  6. Accelerator breeder nuclear fuel production: concept evaluation of a modified design for ORNL's proposed TME-ENFP

    SciTech Connect

    Johnson, J.O.; Gabriel, T.A.; Bartine, D.E.

    1985-01-01

    Recent advances in accelerator beam technology have made it possible to improve the target/blanket design of the Ternary Metal Fueled Electronuclear Fuel Producer (TMF-ENFP), an accelerator-breeder design concept proposed by Burnss et al. for subcritical breeding of the fissile isotope /sup 233/U. In the original TMF-ENFP the 300-mA, 1100-MeV proton beam was limited to a small diameter whose power density was so high that a solid metal target could not be used for producing the spallation neutrons needed to drive the breeding process. Instead the target was a central column of circulating liquid sodium, which was surrounded by an inner multiplying region of ternary fuel rods (/sup 239/Pu, /sup 232/Th, and /sup 238/U) and an outer blanket region of /sup 232/Th rods, with the entire system cooled by circulating sodium. In the modified design proposed here, the proton beam is sufficiently spread out to allow the ternary fuel to reside directly in the beam and to be preceded by a thin (nonstructural) V-Ti steel firThe spread beam mandated a change in the design configuration (from a cylindrical shape to an Erlenmeyer flask shape), which, in turn, required that the fuel rods (and blanket rods) be replaced by fuel pebbles. The fuel residence time in both systems was assumed to be 90 full power days. A series of parameter optimization calculations for the modified TMF-ENFP led to a semioptimized system in which the initial /sup 239/Pu inventory of the ternary fuel was 6% and the fuel pebble diameter was 0.5 cm. With this system the /sup 233/Pu production rate of 5.8 kg/day reported for the original TMF-ENFP was increased to 9.3 kg/day, and the thermal power production at beginning of cycle was increased from 3300 MW(t) to 5240 MW(t). 31 refs., 32 figs., 6 tabs.

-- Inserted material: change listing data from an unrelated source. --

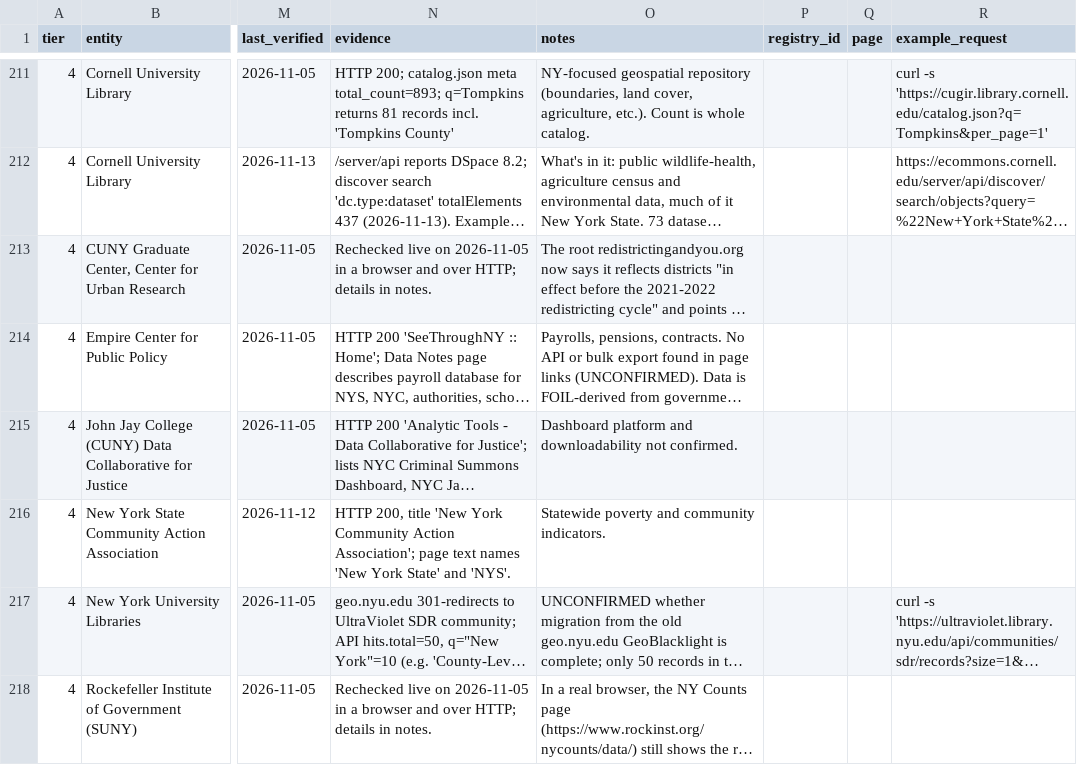
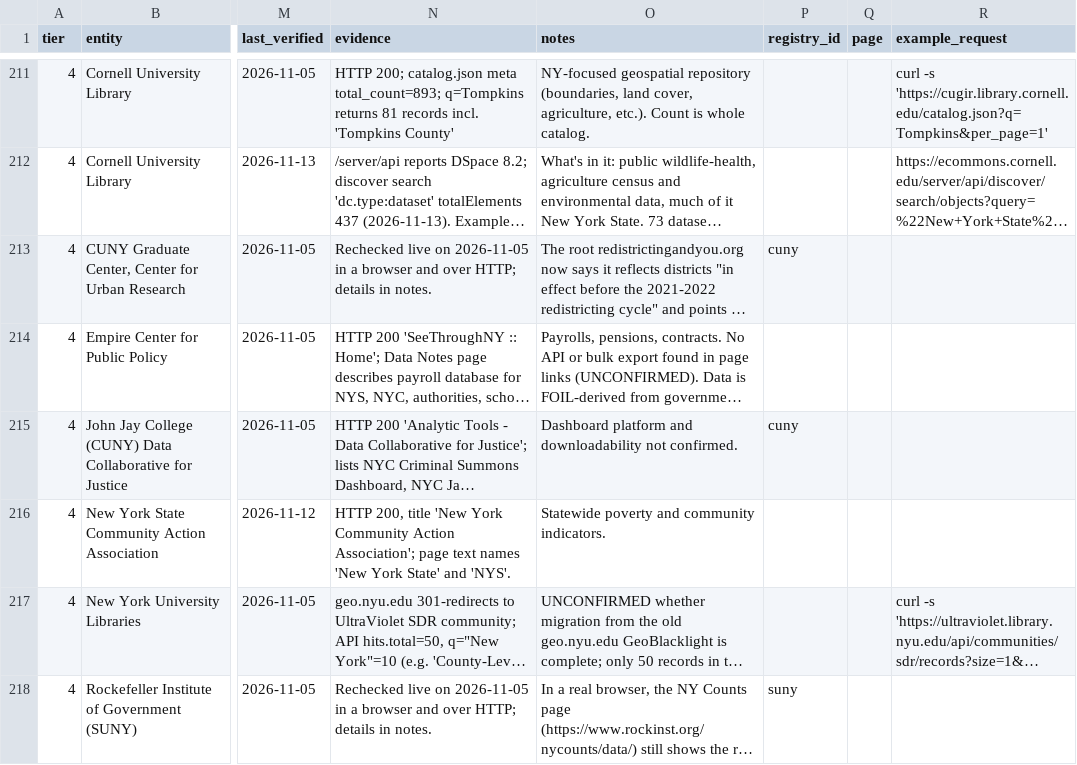
Before and after one commit to BetaNYC/grounding-ai-with-ny-open-data, a CSV file: resources/ny-data-portal-registry.csv, drawn as a sheet; only a part is shown, gaps mark what is left out; long unchanged cells end in …; the diff covers the shown part only; the diff names each change by its address in the sheet, - before the commit and + after, or states it on an @@ line.

```diff
--- a/resources/ny-data-portal-registry.csv
+++ b/resources/ny-data-portal-registry.csv
-P213 (registry_id): (empty)
+P213 (registry_id): cuny
-P215 (registry_id): (empty)
+P215 (registry_id): cuny
-P218 (registry_id): (empty)
+P218 (registry_id): suny
```
Also changed, not shown: 11 edited cells elsewhere in this file, 6 other files.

  7. Analysis and design optimization of flexible pavement

    SciTech Connect

    Mamlouk, M.S.; Zaniewski, J.P.; He, W.

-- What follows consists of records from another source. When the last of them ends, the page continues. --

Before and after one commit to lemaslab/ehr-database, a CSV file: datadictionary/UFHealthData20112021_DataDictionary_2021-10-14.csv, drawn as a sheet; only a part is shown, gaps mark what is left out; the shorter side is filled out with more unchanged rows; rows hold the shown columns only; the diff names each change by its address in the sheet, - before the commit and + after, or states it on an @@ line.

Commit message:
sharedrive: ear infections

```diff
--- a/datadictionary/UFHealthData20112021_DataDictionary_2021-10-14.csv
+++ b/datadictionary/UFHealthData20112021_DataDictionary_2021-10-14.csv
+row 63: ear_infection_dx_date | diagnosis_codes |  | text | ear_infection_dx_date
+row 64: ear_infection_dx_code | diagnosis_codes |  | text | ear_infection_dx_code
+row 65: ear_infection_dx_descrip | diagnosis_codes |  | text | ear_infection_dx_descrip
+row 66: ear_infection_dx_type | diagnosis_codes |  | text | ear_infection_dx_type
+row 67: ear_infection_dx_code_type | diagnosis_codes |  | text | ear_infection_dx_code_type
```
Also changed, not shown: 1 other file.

    2000-04-01

    A project-level optimization approach was developed to minimize total pavement cost within an analysis period. Using this approach, the designer is able to select the optimum initial pavement thickness, overlay thickness, and overlay timing. The model in this approach is capable of predicting both pavement performance and condition in terms of roughness, fatigue cracking, and rutting. The developed model combines the American Association of State Highway and Transportation Officials (AASHTO) design procedure and the mechanistic multilayer elastic solution. The Optimization for Pavement Analysis (OPA) computer program was developed using the prescribed approach. The OPA program incorporates the AASHTO equations, the multilayer elastic system ELSYM5 model, and the nonlinear dynamic programming optimization technique. The program is PC-based and can run in either a Windows 3.1 or a Windows 95 environment. Using the OPA program, a typical pavement section was analyzed under different traffic volumes and material properties. The optimum design strategy that produces the minimum total pavement cost in each case was determined. The initial construction cost, overlay cost, highway user cost, and total pavement cost were also calculated. The methodology developed during this research should lead to more cost-effective pavements for agencies adopting the recommended analysis methods.

  8. Accelerated corrosion testing, evaluation and durability design of bonded post-tensioned concrete tendons

    NASA Astrophysics Data System (ADS)

    Salas Pereira, Ruben Mario

    2003-06-01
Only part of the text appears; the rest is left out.